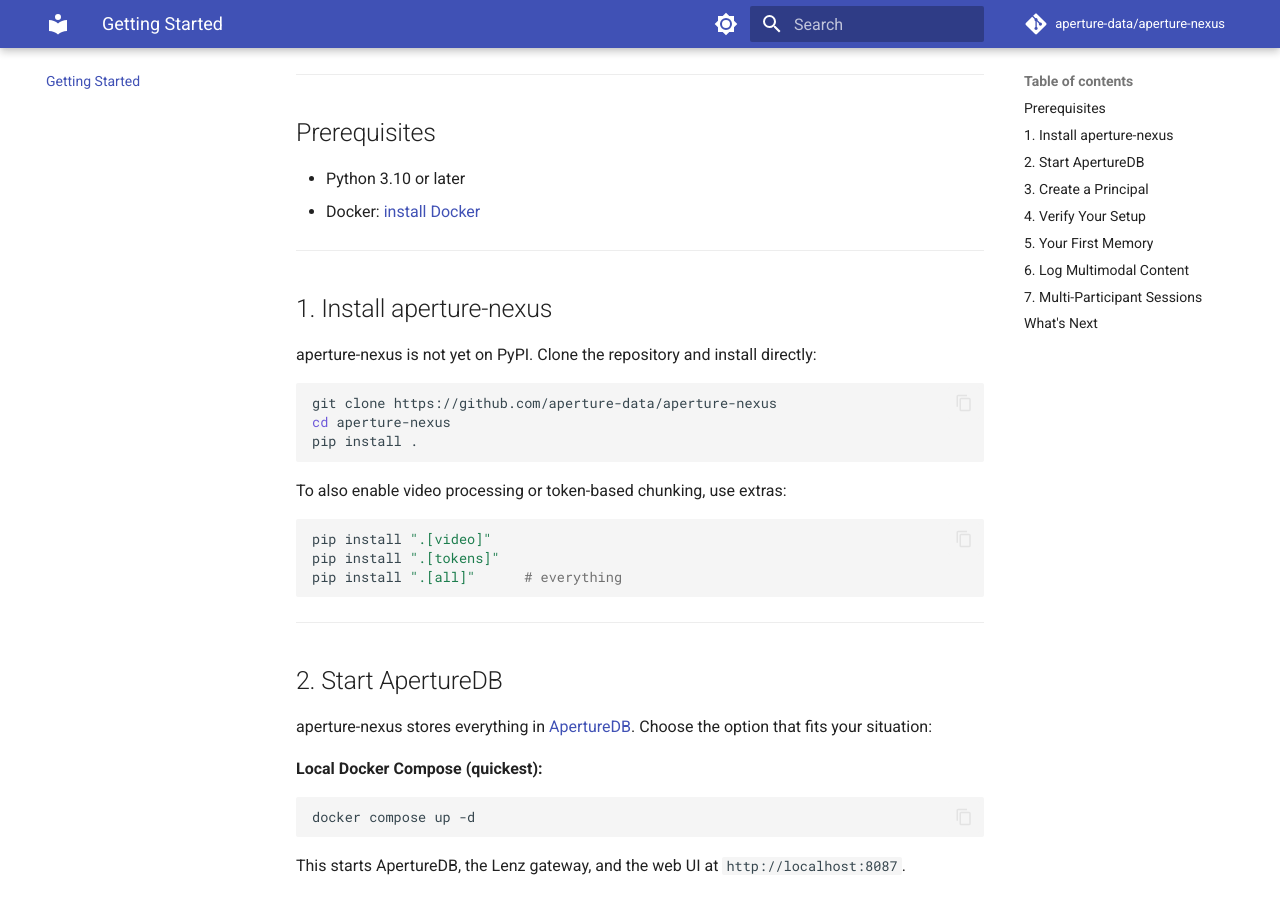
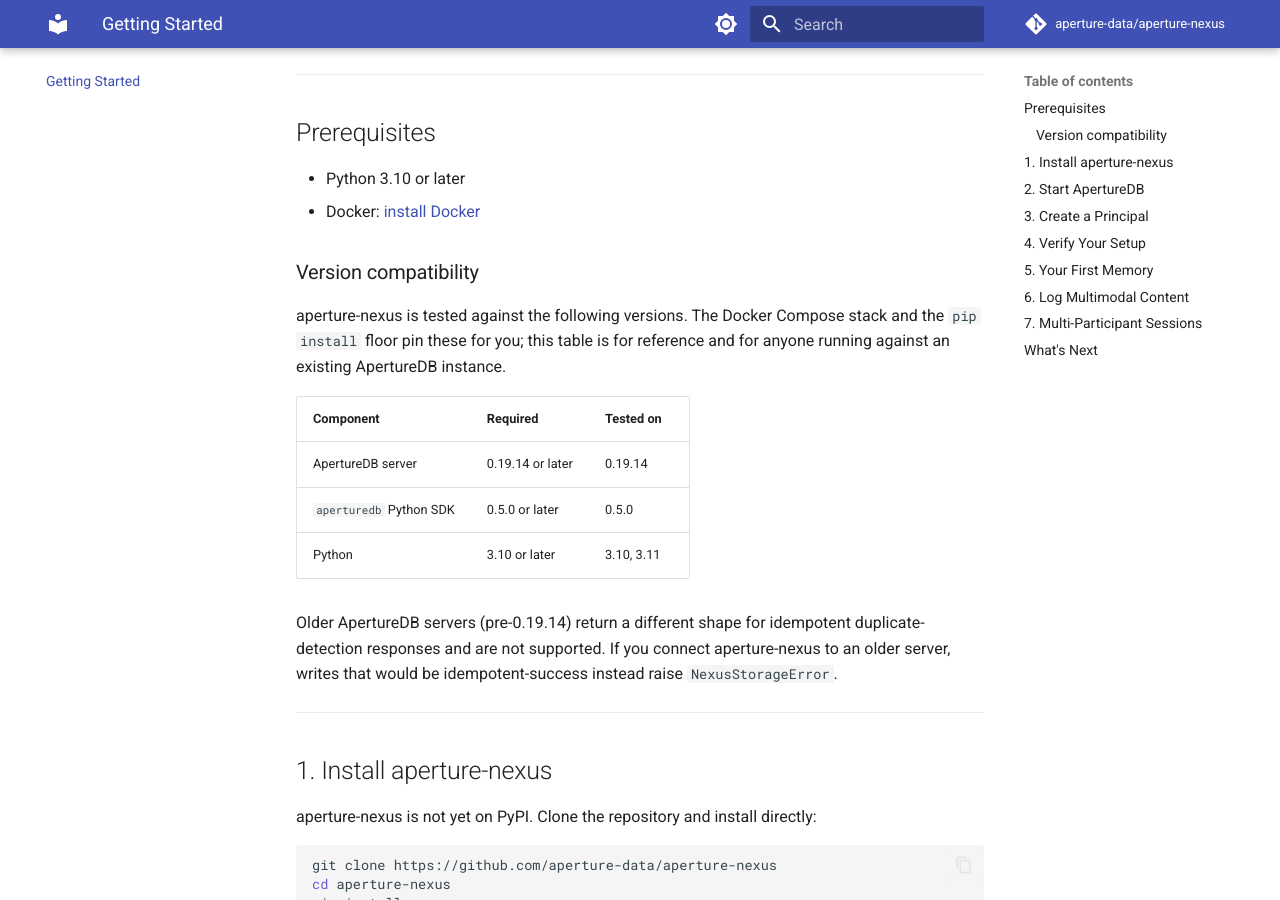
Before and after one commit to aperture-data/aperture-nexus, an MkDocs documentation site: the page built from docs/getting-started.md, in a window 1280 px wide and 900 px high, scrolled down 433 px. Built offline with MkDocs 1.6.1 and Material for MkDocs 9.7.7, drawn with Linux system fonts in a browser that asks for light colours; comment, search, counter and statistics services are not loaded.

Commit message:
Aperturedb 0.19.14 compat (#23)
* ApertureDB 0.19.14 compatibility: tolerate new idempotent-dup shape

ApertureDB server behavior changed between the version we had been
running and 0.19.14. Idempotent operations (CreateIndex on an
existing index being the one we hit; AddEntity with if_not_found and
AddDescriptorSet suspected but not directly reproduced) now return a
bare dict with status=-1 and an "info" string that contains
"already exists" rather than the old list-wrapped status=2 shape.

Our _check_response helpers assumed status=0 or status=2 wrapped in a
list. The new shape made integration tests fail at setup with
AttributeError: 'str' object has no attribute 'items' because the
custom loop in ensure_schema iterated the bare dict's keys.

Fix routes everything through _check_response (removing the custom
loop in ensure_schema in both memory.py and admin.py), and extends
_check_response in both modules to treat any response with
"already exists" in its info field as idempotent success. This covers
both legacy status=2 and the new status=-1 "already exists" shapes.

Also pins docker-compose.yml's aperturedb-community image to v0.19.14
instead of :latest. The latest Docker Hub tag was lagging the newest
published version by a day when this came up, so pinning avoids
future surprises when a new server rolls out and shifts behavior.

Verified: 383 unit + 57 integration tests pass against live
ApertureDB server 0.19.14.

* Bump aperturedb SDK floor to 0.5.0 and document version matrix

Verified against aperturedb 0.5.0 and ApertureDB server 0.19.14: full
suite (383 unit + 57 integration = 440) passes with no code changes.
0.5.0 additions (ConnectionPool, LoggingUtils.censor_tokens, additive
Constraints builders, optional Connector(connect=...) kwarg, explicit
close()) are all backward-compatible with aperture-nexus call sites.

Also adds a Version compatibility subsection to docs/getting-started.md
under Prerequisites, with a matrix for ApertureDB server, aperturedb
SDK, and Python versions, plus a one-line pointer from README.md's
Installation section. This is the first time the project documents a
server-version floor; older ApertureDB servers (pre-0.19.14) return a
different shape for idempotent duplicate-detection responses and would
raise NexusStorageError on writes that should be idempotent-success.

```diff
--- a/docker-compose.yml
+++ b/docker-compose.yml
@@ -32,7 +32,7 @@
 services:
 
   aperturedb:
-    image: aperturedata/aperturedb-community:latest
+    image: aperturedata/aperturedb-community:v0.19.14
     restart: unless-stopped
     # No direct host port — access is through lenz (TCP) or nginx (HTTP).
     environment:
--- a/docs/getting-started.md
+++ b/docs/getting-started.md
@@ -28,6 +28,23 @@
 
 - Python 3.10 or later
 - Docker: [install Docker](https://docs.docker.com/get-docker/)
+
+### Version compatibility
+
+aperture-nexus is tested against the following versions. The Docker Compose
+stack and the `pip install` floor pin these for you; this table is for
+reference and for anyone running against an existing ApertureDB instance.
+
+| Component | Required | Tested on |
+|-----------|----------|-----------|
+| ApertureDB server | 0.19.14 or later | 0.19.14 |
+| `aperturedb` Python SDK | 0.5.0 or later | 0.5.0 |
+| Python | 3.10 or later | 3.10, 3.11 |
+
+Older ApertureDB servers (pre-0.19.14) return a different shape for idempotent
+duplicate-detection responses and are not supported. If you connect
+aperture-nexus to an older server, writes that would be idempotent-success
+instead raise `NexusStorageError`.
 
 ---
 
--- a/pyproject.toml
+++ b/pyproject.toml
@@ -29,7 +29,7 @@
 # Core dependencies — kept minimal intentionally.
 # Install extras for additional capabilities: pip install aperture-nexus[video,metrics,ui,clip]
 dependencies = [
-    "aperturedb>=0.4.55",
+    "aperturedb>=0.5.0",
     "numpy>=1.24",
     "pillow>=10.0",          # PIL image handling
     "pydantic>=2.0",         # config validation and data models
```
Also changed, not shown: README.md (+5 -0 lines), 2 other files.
——
THE PROBLEM:
Type the entries again verbatim. Any pictures should be skipped.

ANSWER TO THIS PROBLEM:
Before and after one commit to aperture-data/aperture-nexus, an MkDocs documentation site: the page built from docs/getting-started.md, in a window 1280 px wide and 900 px high, scrolled down 433 px. Built offline with MkDocs 1.6.1 and Material for MkDocs 9.7.7, drawn with Linux system fonts in a browser that asks for light colours; comment, search, counter and statistics services are not loaded.

Commit message:
Aperturedb 0.19.14 compat (#23)
* ApertureDB 0.19.14 compatibility: tolerate new idempotent-dup shape

ApertureDB server behavior changed between the version we had been
running and 0.19.14. Idempotent operations (CreateIndex on an
existing index being the one we hit; AddEntity with if_not_found and
AddDescriptorSet suspected but not directly reproduced) now return a
bare dict with status=-1 and an "info" string that contains
"already exists" rather than the old list-wrapped status=2 shape.

Our _check_response helpers assumed status=0 or status=2 wrapped in a
list. The new shape made integration tests fail at setup with
AttributeError: 'str' object has no attribute 'items' because the
custom loop in ensure_schema iterated the bare dict's keys.

Fix routes everything through _check_response (removing the custom
loop in ensure_schema in both memory.py and admin.py), and extends
_check_response in both modules to treat any response with
"already exists" in its info field as idempotent success. This covers
both legacy status=2 and the new status=-1 "already exists" shapes.

Also pins docker-compose.yml's aperturedb-community image to v0.19.14
instead of :latest. The latest Docker Hub tag was lagging the newest
published version by a day when this came up, so pinning avoids
future surprises when a new server rolls out and shifts behavior.

Verified: 383 unit + 57 integration tests pass against live
ApertureDB server 0.19.14.

* Bump aperturedb SDK floor to 0.5.0 and document version matrix

Verified against aperturedb 0.5.0 and ApertureDB server 0.19.14: full
suite (383 unit + 57 integration = 440) passes with no code changes.
0.5.0 additions (ConnectionPool, LoggingUtils.censor_tokens, additive
Constraints builders, optional Connector(connect=...) kwarg, explicit
close()) are all backward-compatible with aperture-nexus call sites.

Also adds a Version compatibility subsection to docs/getting-started.md
under Prerequisites, with a matrix for ApertureDB server, aperturedb
SDK, and Python versions, plus a one-line pointer from README.md's
Installation section. This is the first time the project documents a
server-version floor; older ApertureDB servers (pre-0.19.14) return a
different shape for idempotent duplicate-detection responses and would
raise NexusStorageError on writes that should be idempotent-success.

```diff
--- a/docker-compose.yml
+++ b/docker-compose.yml
@@ -32,7 +32,7 @@
 services:
 
   aperturedb:
-    image: aperturedata/aperturedb-community:latest
+    image: aperturedata/aperturedb-community:v0.19.14
     restart: unless-stopped
     # No direct host port — access is through lenz (TCP) or nginx (HTTP).
     environment:
--- a/docs/getting-started.md
+++ b/docs/getting-started.md
@@ -28,6 +28,23 @@
 
 - Python 3.10 or later
 - Docker: [install Docker](https://docs.docker.com/get-docker/)
+
+### Version compatibility
+
+aperture-nexus is tested against the following versions. The Docker Compose
+stack and the `pip install` floor pin these for you; this table is for
+reference and for anyone running against an existing ApertureDB instance.
+
+| Component | Required | Tested on |
+|-----------|----------|-----------|
+| ApertureDB server | 0.19.14 or later | 0.19.14 |
+| `aperturedb` Python SDK | 0.5.0 or later | 0.5.0 |
+| Python | 3.10 or later | 3.10, 3.11 |
+
+Older ApertureDB servers (pre-0.19.14) return a different shape for idempotent
+duplicate-detection responses and are not supported. If you connect
+aperture-nexus to an older server, writes that would be idempotent-success
+instead raise `NexusStorageError`.
 
 ---
 
--- a/pyproject.toml
+++ b/pyproject.toml
@@ -29,7 +29,7 @@
 # Core dependencies — kept minimal intentionally.
 # Install extras for additional capabilities: pip install aperture-nexus[video,metrics,ui,clip]
 dependencies = [
-    "aperturedb>=0.4.55",
+    "aperturedb>=0.5.0",
     "numpy>=1.24",
     "pillow>=10.0",          # PIL image handling
     "pydantic>=2.0",         # config validation and data models
```
Also changed, not shown: README.md (+5 -0 lines), 2 other files.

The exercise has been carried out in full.